> _TASK STATEMENT_
An exact copy of every record below is needed, with the pictures left out.

> _MATERIAL FOR THIS TASK_

━━━━━━━━━━━━━━━━━━━━━━━━━━━━━━

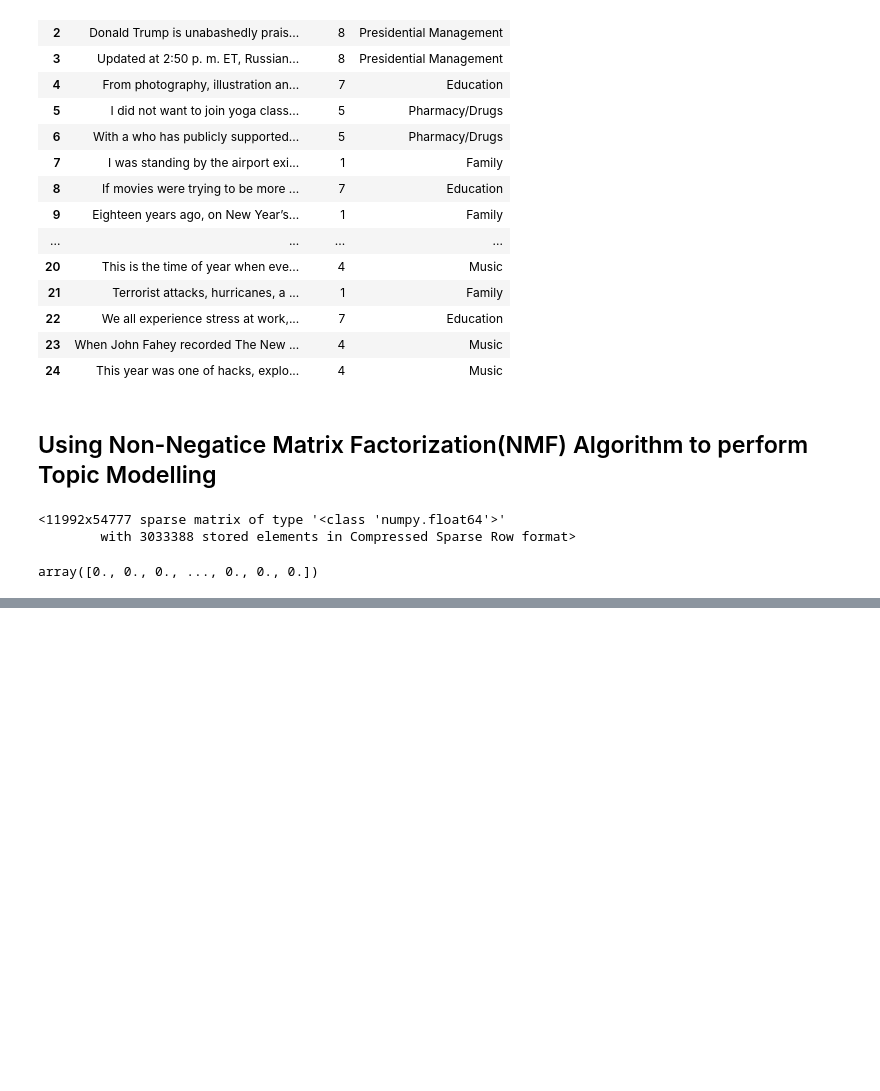
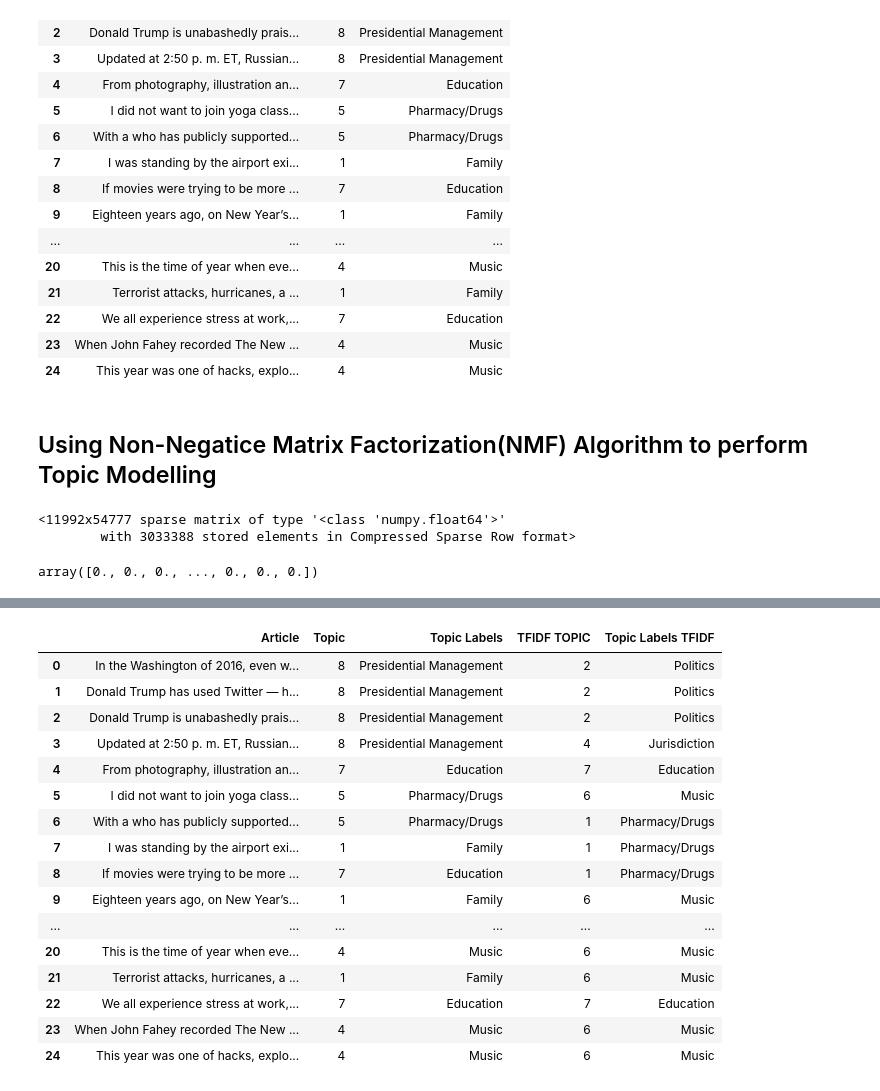
Before and after one commit to HarshitDawar55/Natural-Language-Processing, a Jupyter notebook: Topic-Modelling/Topic-Modelling.ipynb, the cells around one changed output, grey strips where cells are left out. Drawn from its saved outputs; the diff is of its cells as text; code cells hidden in the pictures; blank space fills up the shorter version.

```diff
--- a/Topic-Modelling/Topic-Modelling.ipynb
+++ b/Topic-Modelling/Topic-Modelling.ipynb
@@ -267,0 +304,6 @@ array([0., 0., 0., ..., 0., 0., 0.])
+# %%
+topic_attachments_tfidf = nmf.transform(tfidf_data)
+# %%
+data["TFIDF TOPIC"] = topic_attachments_tfidf.argmax(axis = 1)
+# %%
+data["TFIDF TOPIC"] = data["TFIDF TOPIC"].apply(lambda x: x + 1)
@@ -267,0 +326,31 @@ array([0., 0., 0., ..., 0., 0., 0.])
+# %%
+## Giving Topic Labels
+topic_labels_tfidf = {1 : "Pharmacy/Drugs",
+                2 : "Politics",
+                3 : "Law & Insurance",
+                4 : "Jurisdiction",
+                5 : "Democracy",
+                6 : "Music",
+                7 : "Education"}
+
+data["Topic Labels TFIDF"] = data["TFIDF TOPIC"].map(topic_labels_tfidf)
+# %%
+data.head(25)
+# %% [output]
+|  | Article | Topic | Topic Labels | TFIDF TOPIC | Topic Labels TFIDF |
+| 0 | In the Washington of 2016, even w... | 8 | Presidential Management | 2 | Politics |
+| 1 | Donald Trump has used Twitter — h... | 8 | Presidential Management | 2 | Politics |
+| 2 | Donald Trump is unabashedly prais... | 8 | Presidential Management | 2 | Politics |
+| 3 | Updated at 2:50 p. m. ET, Russian... | 8 | Presidential Management | 4 | Jurisdiction |
+| 4 | From photography, illustration an... | 7 | Education | 7 | Education |
+| 5 | I did not want to join yoga class... | 5 | Pharmacy/Drugs | 6 | Music |
+| 6 | With a who has publicly supported... | 5 | Pharmacy/Drugs | 1 | Pharmacy/Drugs |
+| 7 | I was standing by the airport exi... | 1 | Family | 1 | Pharmacy/Drugs |
+| 8 | If movies were trying to be more ... | 7 | Education | 1 | Pharmacy/Drugs |
+| 9 | Eighteen years ago, on New Year’s... | 1 | Family | 6 | Music |
+| ... | ... | ... | ... | ... | ... |
+| 20 | This is the time of year when eve... | 4 | Music | 6 | Music |
+| 21 | Terrorist attacks, hurricanes, a ... | 1 | Family | 6 | Music |
+| 22 | We all experience stress at work,... | 7 | Education | 7 | Education |
+| 23 | When John Fahey recorded The New ... | 4 | Music | 6 | Music |
+| 24 | This year was one of hacks, explo... | 4 | Music | 6 | Music |
```
Also changed, not shown: parts of 6 cells of this notebook.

━━━━━━━━━━━━━━━━━━━━━━━━━━━━━━

> _OUTPUT_
Before and after one commit to HarshitDawar55/Natural-Language-Processing, a Jupyter notebook: Topic-Modelling/Topic-Modelling.ipynb, the cells around one changed output, grey strips where cells are left out. Drawn from its saved outputs; the diff is of its cells as text; code cells hidden in the pictures; blank space fills up the shorter version.

```diff
--- a/Topic-Modelling/Topic-Modelling.ipynb
+++ b/Topic-Modelling/Topic-Modelling.ipynb
@@ -267,0 +304,6 @@ array([0., 0., 0., ..., 0., 0., 0.])
+# %%
+topic_attachments_tfidf = nmf.transform(tfidf_data)
+# %%
+data["TFIDF TOPIC"] = topic_attachments_tfidf.argmax(axis = 1)
+# %%
+data["TFIDF TOPIC"] = data["TFIDF TOPIC"].apply(lambda x: x + 1)
@@ -267,0 +326,31 @@ array([0., 0., 0., ..., 0., 0., 0.])
+# %%
+## Giving Topic Labels
+topic_labels_tfidf = {1 : "Pharmacy/Drugs",
+                2 : "Politics",
+                3 : "Law & Insurance",
+                4 : "Jurisdiction",
+                5 : "Democracy",
+                6 : "Music",
+                7 : "Education"}
+
+data["Topic Labels TFIDF"] = data["TFIDF TOPIC"].map(topic_labels_tfidf)
+# %%
+data.head(25)
+# %% [output]
+|  | Article | Topic | Topic Labels | TFIDF TOPIC | Topic Labels TFIDF |
+| 0 | In the Washington of 2016, even w... | 8 | Presidential Management | 2 | Politics |
+| 1 | Donald Trump has used Twitter — h... | 8 | Presidential Management | 2 | Politics |
+| 2 | Donald Trump is unabashedly prais... | 8 | Presidential Management | 2 | Politics |
+| 3 | Updated at 2:50 p. m. ET, Russian... | 8 | Presidential Management | 4 | Jurisdiction |
+| 4 | From photography, illustration an... | 7 | Education | 7 | Education |
+| 5 | I did not want to join yoga class... | 5 | Pharmacy/Drugs | 6 | Music |
+| 6 | With a who has publicly supported... | 5 | Pharmacy/Drugs | 1 | Pharmacy/Drugs |
+| 7 | I was standing by the airport exi... | 1 | Family | 1 | Pharmacy/Drugs |
+| 8 | If movies were trying to be more ... | 7 | Education | 1 | Pharmacy/Drugs |
+| 9 | Eighteen years ago, on New Year’s... | 1 | Family | 6 | Music |
+| ... | ... | ... | ... | ... | ... |
+| 20 | This is the time of year when eve... | 4 | Music | 6 | Music |
+| 21 | Terrorist attacks, hurricanes, a ... | 1 | Family | 6 | Music |
+| 22 | We all experience stress at work,... | 7 | Education | 7 | Education |
+| 23 | When John Fahey recorded The New ... | 4 | Music | 6 | Music |
+| 24 | This year was one of hacks, explo... | 4 | Music | 6 | Music |
```
Also changed, not shown: parts of 6 cells of this notebook.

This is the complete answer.